(Records from a data source)
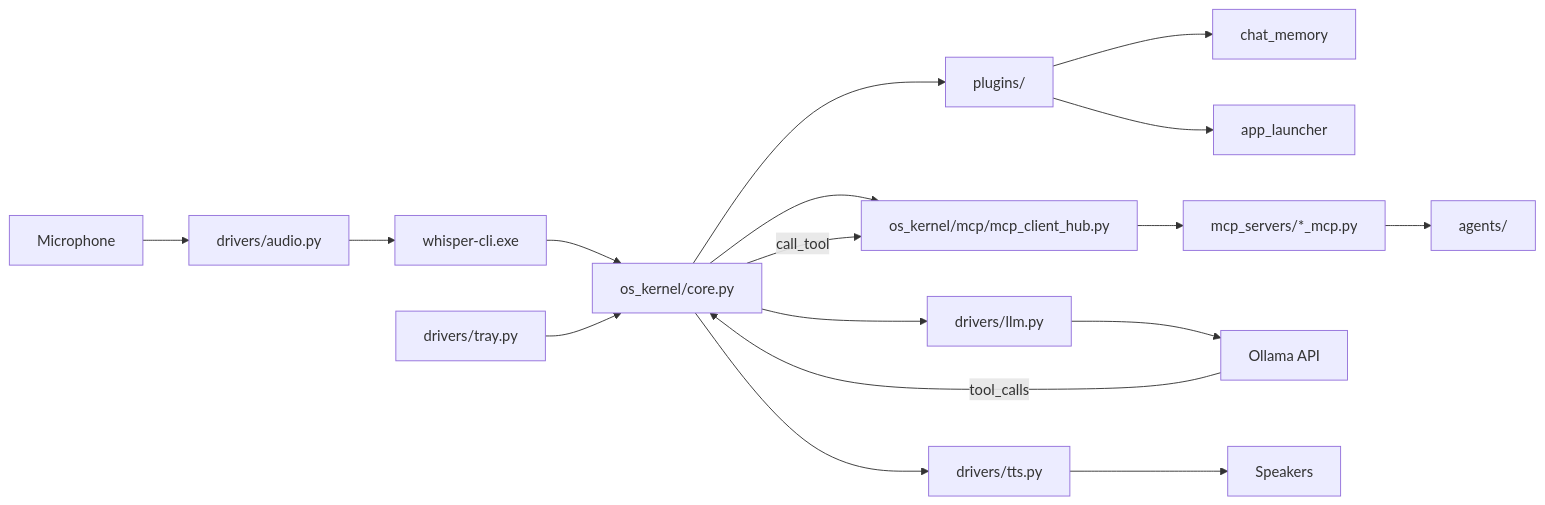
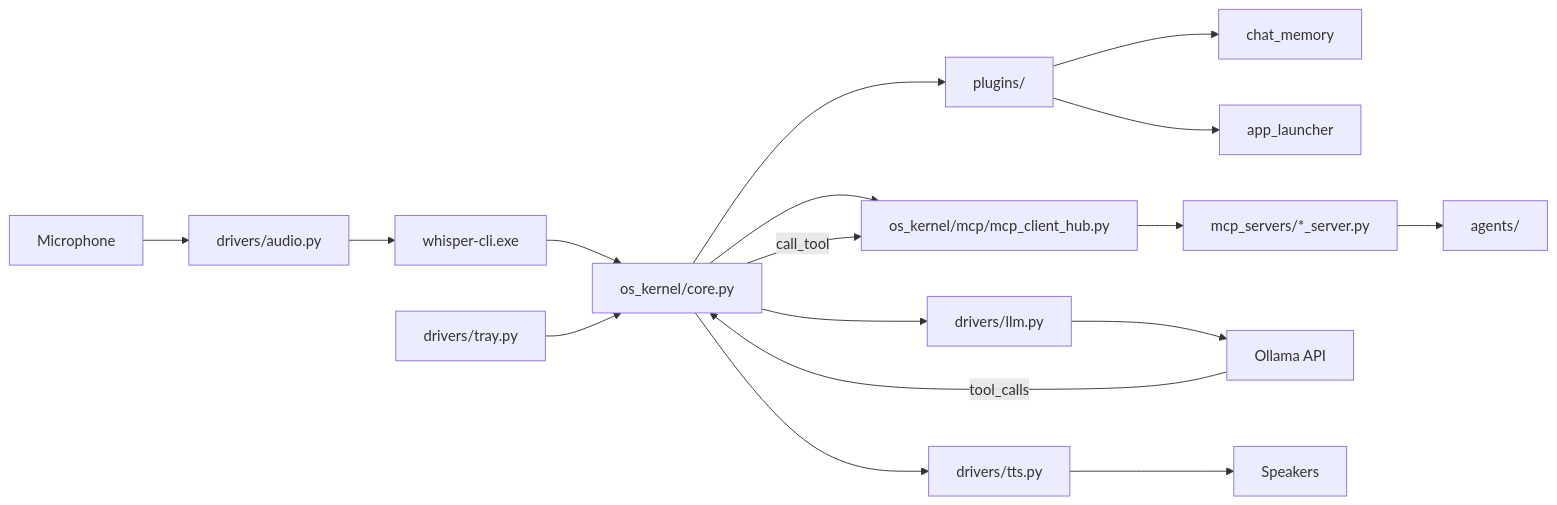
One commit to abhimkdm/Jarvis changed the diagram in README.md. Above: the diagram before and after it, drawn with Mermaid. The commit also changed other lines of this file and 3 other files, not shown here.

````diff
--- a/README.md
+++ b/README.md
@@ -21,19 +21,19 @@
 ```mermaid
 flowchart LR
     Mic[Microphone] --> Audio[drivers/audio.py]
     Audio --> Whisper[whisper-cli.exe]
     Whisper --> Kernel[os_kernel/core.py]
     Kernel --> Plugins[plugins/]
     Plugins --> Memory[chat_memory]
     Plugins --> Launcher[app_launcher]
     Kernel --> MCPHub[os_kernel/mcp/mcp_client_hub.py]
-    MCPHub --> MCPServers[mcp_servers/*_mcp.py]
+    MCPHub --> MCPServers[mcp_servers/*_server.py]
     MCPServers --> Agents[agents/]
     Kernel --> LLM[drivers/llm.py]
     LLM --> Ollama[Ollama API]
     Ollama -->|tool_calls| Kernel
     Kernel -->|call_tool| MCPHub
     Kernel --> TTS[drivers/tts.py]
     TTS --> Speaker[Speakers]
     Tray[drivers/tray.py] --> Kernel
 ```
````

**Your task**
Each entry must be retyped word for word, with every image omitted.

**Result below**
One commit to abhimkdm/Jarvis changed the diagram in README.md. Above: the diagram before and after it, drawn with Mermaid. The commit also changed other lines of this file and 3 other files, not shown here.

````diff
--- a/README.md
+++ b/README.md
@@ -21,19 +21,19 @@
 ```mermaid
 flowchart LR
     Mic[Microphone] --> Audio[drivers/audio.py]
     Audio --> Whisper[whisper-cli.exe]
     Whisper --> Kernel[os_kernel/core.py]
     Kernel --> Plugins[plugins/]
     Plugins --> Memory[chat_memory]
     Plugins --> Launcher[app_launcher]
     Kernel --> MCPHub[os_kernel/mcp/mcp_client_hub.py]
-    MCPHub --> MCPServers[mcp_servers/*_mcp.py]
+    MCPHub --> MCPServers[mcp_servers/*_server.py]
     MCPServers --> Agents[agents/]
     Kernel --> LLM[drivers/llm.py]
     LLM --> Ollama[Ollama API]
     Ollama -->|tool_calls| Kernel
     Kernel -->|call_tool| MCPHub
     Kernel --> TTS[drivers/tts.py]
     TTS --> Speaker[Speakers]
     Tray[drivers/tray.py] --> Kernel
 ```
````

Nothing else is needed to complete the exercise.